New Year’s Eve is a festive social holiday that is celebrated not only in the United States but also all over the world. It’s a celebration for the year that was and a welcome party for the year that will come. Families and friends getting together, gathering over parties, or public ceremonies will be happening on one particular night. Your Brentwood tenants, too, will most likely welcome the New Year’s Eve with a social event of some kind. Because of this, you have to know what your terms are when it comes to your renters throwing parties in your rental homes. There have to be specific conditions as well as guidelines that must be adhered to make sure parties are held under control and of course, how to take a proactive approach from the language in your lease documents to proper enforcement of its terms.
It is a challenge to make sure that your tenants’ New Year’s Eve celebrations are kept under a manageable level and not be an affair too huge to handle that it would increase the risk of damage and liability to your property. Questions such as, how many people are allowed when there is a party? Is alcohol allowed? Can you try and restrict the use of alcohol? Are your tenants permitted to set off fireworks or noisemakers at midnight?
These kinds of questions (and more) must be deliberated in your lease documents. The wording in your lease should explicitly restrict the number of visitors allowable on the property at any given time, with larger numbers requiring special permission. The specific number can vary, but “no more than 10 for fewer than four hours” is a popular option.
While you can’t lawfully forbid the consumption of alcohol by your renters, you can insert specific language in your lease that addresses illegal activities and lays out the specific consequences of allowing such action on your rental property in Brentwood.

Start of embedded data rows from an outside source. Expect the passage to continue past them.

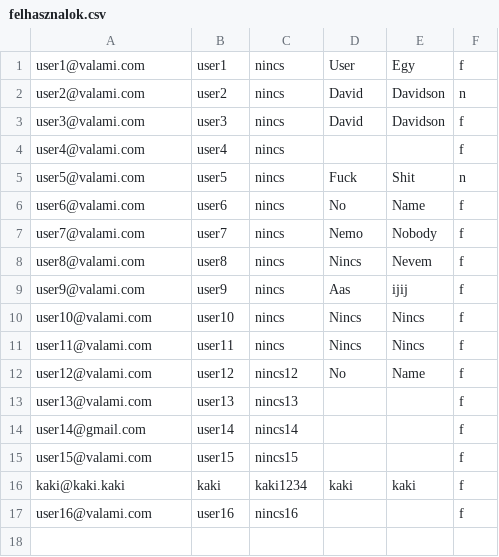
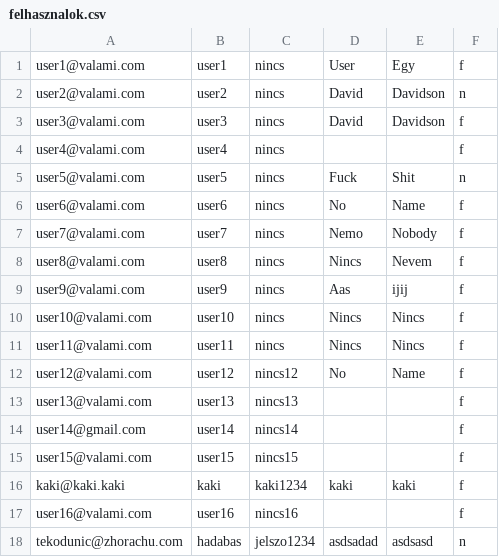
Before and after one commit to akosfekete/akna, a CSV file: resources/files/felhasznalok.csv, drawn as a sheet; the diff names each change by its address in the sheet, - before the commit and + after, or states it on an @@ line.

```diff
--- a/resources/files/felhasznalok.csv
+++ b/resources/files/felhasznalok.csv
+row 18: tekodunic@zhorachu.com | hadabas | jelszo1234 | asdsadad | asdsasd | n
```
Also changed, not shown: resources/files/pontok.csv, 14 other files.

You might also reconsider preventing large numbers of people, an unnecessary level of noise, or a significant quantity of vehicles. Fireworks should be forbidden at all of your rental homes, but you might acknowledge making a special note of holiday-related activities (such as loud music or noisemakers) that would create a public nuisance for the rest of the neighborhood.
Another thing you can do is to make sure that your tenants have their own renter’s insurance including renter’s legal liability. In the event that a large party does occur on the property, the possibility of damage and injury increases considerably. If damage or injury does occur, you could be held responsible unless your tenants have their own insurance coverage.

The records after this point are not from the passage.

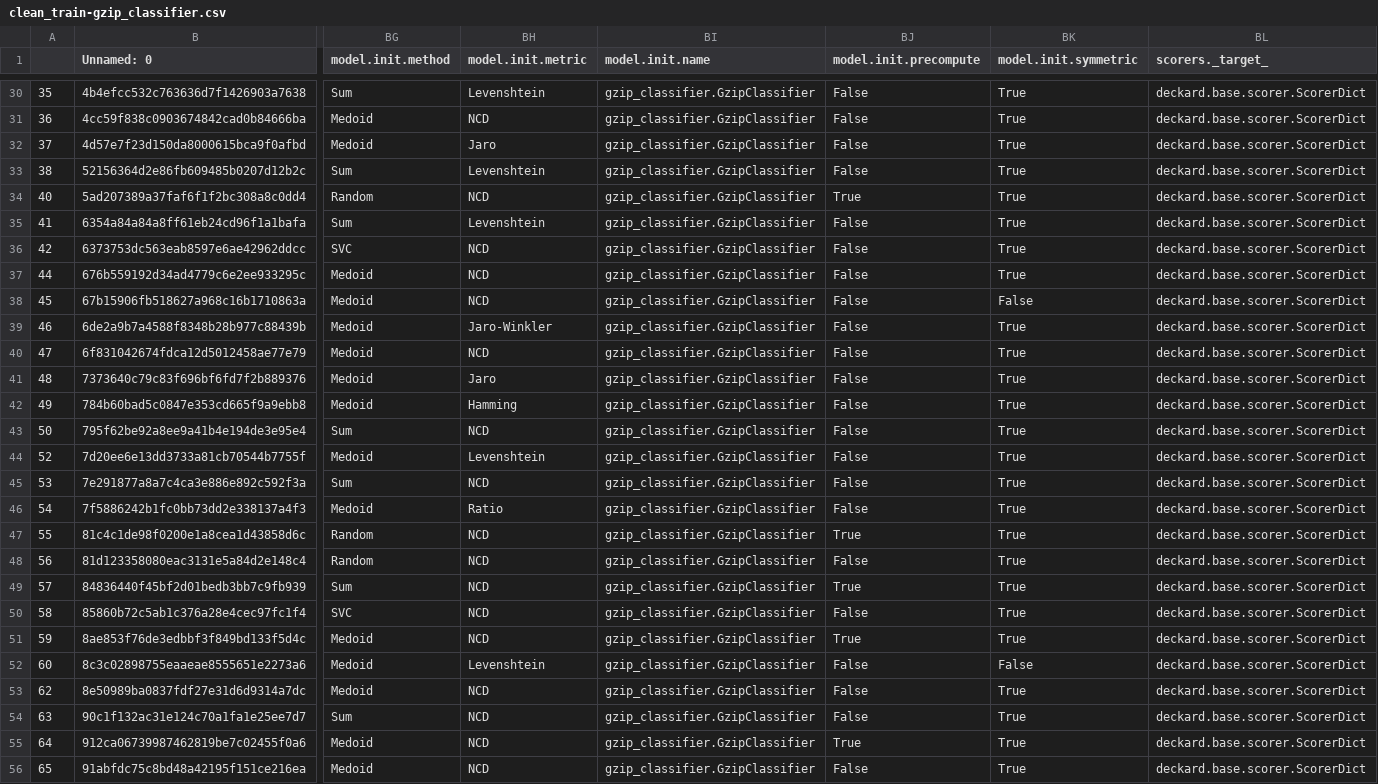
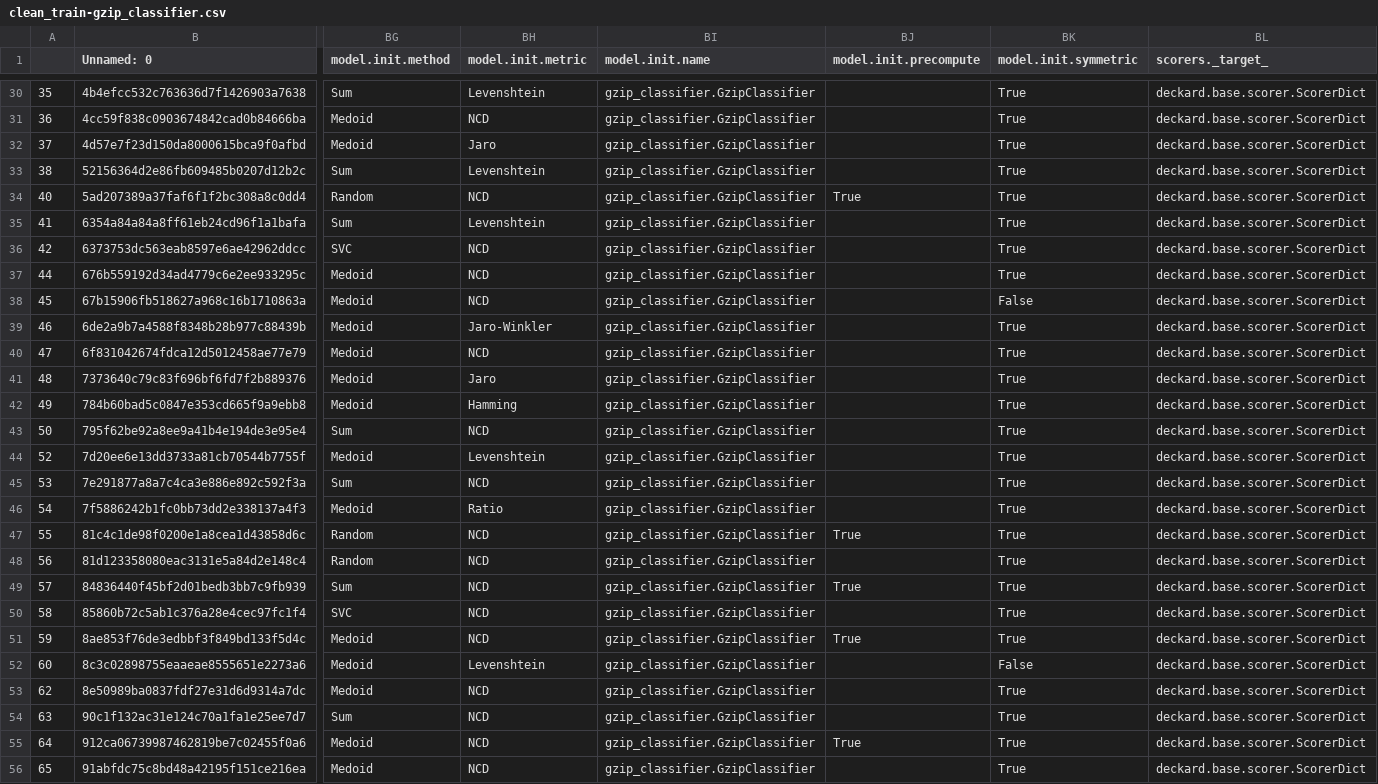
Before and after one commit to simplymathematics/Gzip-KNN, a CSV file: figs/truthseeker/clean_train-gzip_classifier.csv, drawn as a sheet; only a part is shown, gaps mark what is left out; the diff covers the shown part only; the diff names each change by its address in the sheet, - before the commit and + after, or states it on an @@ line.

```diff
--- a/figs/truthseeker/clean_train-gzip_classifier.csv
+++ b/figs/truthseeker/clean_train-gzip_classifier.csv
-BJ30:BJ33 (model.init.precompute): False
+BJ30:BJ33 (model.init.precompute): (empty)
-BJ35:BJ46 (model.init.precompute): False
+BJ35:BJ46 (model.init.precompute): (empty)
-BJ48 (model.init.precompute): False
+BJ48 (model.init.precompute): (empty)
-BJ50 (model.init.precompute): False
+BJ50 (model.init.precompute): (empty)
-BJ52:BJ54 (model.init.precompute): False
+BJ52:BJ54 (model.init.precompute): (empty)
-BJ56 (model.init.precompute): False
+BJ56 (model.init.precompute): (empty)
```
Also changed, not shown: 64 edited cells elsewhere in this file, figs/kdd_nsl/clean_train-gzip_classifier.csv, 46 other files.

Eventually, protecting your rental homes demands that you are intent in enforcing the terms of the lease agreement. If a party gets out of hand and loud, destructive, or illegal activity is taking place, it’s necessary to act quickly and decisively to hold your renters accountable.
The good news is that you don’t have to do all of this on your own. At Real Property Management One, we will ensure that your lease documents include specific and binding language while monitoring activity, watching for those things that may not comply. Please contact us online or by phone at 925-794-8339 to learn more about what we can do for you.
We are pledged to the letter and spirit of U.S. policy for the achievement of equal housing opportunity throughout the Nation. See Equal Housing Opportunity Statement for more information.